South county drinking water facility siting proposed

Published on: November 19, 2020

Photo Credit: Hillsborough County
Aerial view of the drinking water treatment plant in the Lithia/FishHawk area, similar to the potential facility planned for the Balm area.

South county drinking water facility siting proposed


To keep up with the high demand for drinking water in fast-growing south Hillsborough County, County officials, in an ironic twist, purchased property that prevented the development of a large subdivision consisting of some 1,600 homes.

Instead, that land has been set aside for a drinking water facility to meet short- and long-term service demands in the South County urban service area. Residents are being asked to participate in the South County Drinking Water Facility Public Engagement Opportunity to learn more about the project and to cast their views on the siting of the proposed facility.

The deadline to give feedback is Monday, Nov. 23.

According to County officials, the facility could be a drinking water treatment plant or a drinking water transmission station. For this intention, Hillsborough County Commissioners on Oct. 7 approved the purchase of a 330-acre parcel between Balm Riverview and Balm Boyette roads. Also part of the deal is some adjacent Jan K. Platt Environmental Lands Acquisition and Protection Program (ELAPP) property, “as part of a settlement agreement that prevented development of a large subdivision on the property.” The future County-owned land is south of the Balm Boyette Scrub Preserve in Balm.

“The facility would require few employees to operate and should have little impact on the area or traffic after construction,” County officials report in the project’s online presentation. “The site will include a large, 500-foot-wide nature area surrounding the facility, planted with pine trees to help restore the land and provide a buffer between the facility structures and neighboring properties.”

Officials say with its proximity to the urban service area, the proposed site would save taxpayers more than $20 million in construction costs compared to other similarly situated sites. The larger treatment facility could be similar in size and design to the County’s Lithia Water Treatment Plant on Lithia Pinecrest Road in the FishHawk area.

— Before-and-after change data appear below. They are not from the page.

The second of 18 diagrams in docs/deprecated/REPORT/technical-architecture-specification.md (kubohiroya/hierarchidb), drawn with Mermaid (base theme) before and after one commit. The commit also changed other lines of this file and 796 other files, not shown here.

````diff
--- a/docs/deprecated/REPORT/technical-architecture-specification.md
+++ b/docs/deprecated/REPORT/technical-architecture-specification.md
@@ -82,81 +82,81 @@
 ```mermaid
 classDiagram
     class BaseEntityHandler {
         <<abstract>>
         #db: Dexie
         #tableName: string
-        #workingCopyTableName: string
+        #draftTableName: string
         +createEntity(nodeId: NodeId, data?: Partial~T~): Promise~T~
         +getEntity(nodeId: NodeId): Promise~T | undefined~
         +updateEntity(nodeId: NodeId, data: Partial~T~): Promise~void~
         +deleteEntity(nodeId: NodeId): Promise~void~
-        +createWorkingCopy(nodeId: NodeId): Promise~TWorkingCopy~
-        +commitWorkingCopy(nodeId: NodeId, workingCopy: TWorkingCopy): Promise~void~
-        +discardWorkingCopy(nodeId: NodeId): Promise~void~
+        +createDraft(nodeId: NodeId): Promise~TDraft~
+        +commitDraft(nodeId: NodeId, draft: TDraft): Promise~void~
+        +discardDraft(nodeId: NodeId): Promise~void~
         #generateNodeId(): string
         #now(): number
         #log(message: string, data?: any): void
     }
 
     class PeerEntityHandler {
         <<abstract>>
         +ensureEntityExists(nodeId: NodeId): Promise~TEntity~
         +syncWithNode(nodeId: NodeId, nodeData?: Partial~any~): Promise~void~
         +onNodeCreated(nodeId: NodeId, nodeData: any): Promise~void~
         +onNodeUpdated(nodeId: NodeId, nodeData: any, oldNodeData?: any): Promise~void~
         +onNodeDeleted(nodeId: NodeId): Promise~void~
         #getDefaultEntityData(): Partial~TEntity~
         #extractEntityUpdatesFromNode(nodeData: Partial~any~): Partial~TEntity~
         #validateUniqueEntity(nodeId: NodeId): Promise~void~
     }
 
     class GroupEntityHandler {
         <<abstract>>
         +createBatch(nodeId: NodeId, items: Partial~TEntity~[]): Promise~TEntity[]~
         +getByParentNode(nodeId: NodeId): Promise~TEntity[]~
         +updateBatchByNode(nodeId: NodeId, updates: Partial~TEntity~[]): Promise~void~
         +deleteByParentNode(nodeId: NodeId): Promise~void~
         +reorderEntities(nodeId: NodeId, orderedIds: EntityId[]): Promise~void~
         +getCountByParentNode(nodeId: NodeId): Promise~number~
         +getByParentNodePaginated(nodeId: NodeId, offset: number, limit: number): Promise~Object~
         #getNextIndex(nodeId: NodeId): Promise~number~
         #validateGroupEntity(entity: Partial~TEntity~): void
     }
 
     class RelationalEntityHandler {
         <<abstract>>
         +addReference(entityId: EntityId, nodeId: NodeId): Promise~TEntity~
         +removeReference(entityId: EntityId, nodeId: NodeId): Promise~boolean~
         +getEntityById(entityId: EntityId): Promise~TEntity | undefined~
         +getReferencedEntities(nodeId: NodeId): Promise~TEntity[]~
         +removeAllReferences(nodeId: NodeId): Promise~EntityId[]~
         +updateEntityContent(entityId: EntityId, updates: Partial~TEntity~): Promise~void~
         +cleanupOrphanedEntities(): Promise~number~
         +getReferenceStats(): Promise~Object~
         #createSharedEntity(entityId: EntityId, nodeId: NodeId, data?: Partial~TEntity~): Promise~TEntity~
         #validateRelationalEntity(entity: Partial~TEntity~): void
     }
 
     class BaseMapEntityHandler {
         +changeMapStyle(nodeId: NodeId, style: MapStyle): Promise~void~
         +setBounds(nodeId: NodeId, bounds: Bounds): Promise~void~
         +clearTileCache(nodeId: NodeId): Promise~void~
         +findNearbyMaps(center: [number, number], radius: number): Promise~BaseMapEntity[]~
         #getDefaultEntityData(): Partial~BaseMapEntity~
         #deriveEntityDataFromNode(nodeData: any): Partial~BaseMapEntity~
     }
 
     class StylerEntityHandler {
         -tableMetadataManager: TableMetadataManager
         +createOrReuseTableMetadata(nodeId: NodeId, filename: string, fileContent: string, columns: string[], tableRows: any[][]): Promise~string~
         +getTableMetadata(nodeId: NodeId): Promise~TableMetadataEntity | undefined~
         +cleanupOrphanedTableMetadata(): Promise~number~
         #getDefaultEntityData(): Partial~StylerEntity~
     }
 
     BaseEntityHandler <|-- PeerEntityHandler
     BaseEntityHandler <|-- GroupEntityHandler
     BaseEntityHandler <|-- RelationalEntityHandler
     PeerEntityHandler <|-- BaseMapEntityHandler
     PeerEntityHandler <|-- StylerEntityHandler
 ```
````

The voluntary, citizen-based, non-regulatory ELAPP program provides the framework and funding for identifying, acquiring, preserving and protecting endangered, environmentally sensitive and significant lands in Hillsborough County.

Established in 1987 with $21 million in funding over a four-year period to acquire environmentally sensitive lands, County voters in 1990 approved the issuance of $100 million in bonds over a 20-year period to acquire additional lands. Voter approval in November 2008 secured the issuance of up to another $200 million in bonds.

The Hillsborough County Public Utilities Department’s South County Potable (Drinking) Water Facility Project is part of a larger program to improve drinking water service and increase capacity for the South County service area. It includes installing a large-diameter drinking water transmission pipe to improve system delivery pressures.

This pipeline project is to be constructed before the drinking water facility, which is scheduled to commence in 2026. County officials expect to complete the land acquisition in 2021. Additional public engagement will be sought before the facility is designed. According to county officials, “The final site design may include recreational or environmental features, such as trails, due to the site’s close proximity to the Balm Boyette Scrub and other ELAPP acquired property.” Construction is expected to take up to two years to complete.

Meanwhile, in the works is a $12 million drinking water booster pump station to extend along Balm-Riverview Road adjacent to the new facility.

The Hillsborough County Public Utilities Department’s South County Potable (Drinking) Water Facility Project goes by the CIP Project No. 32012. The project manager is Jason Parillo. For more on this and additional Hillsborough County initiatives, visit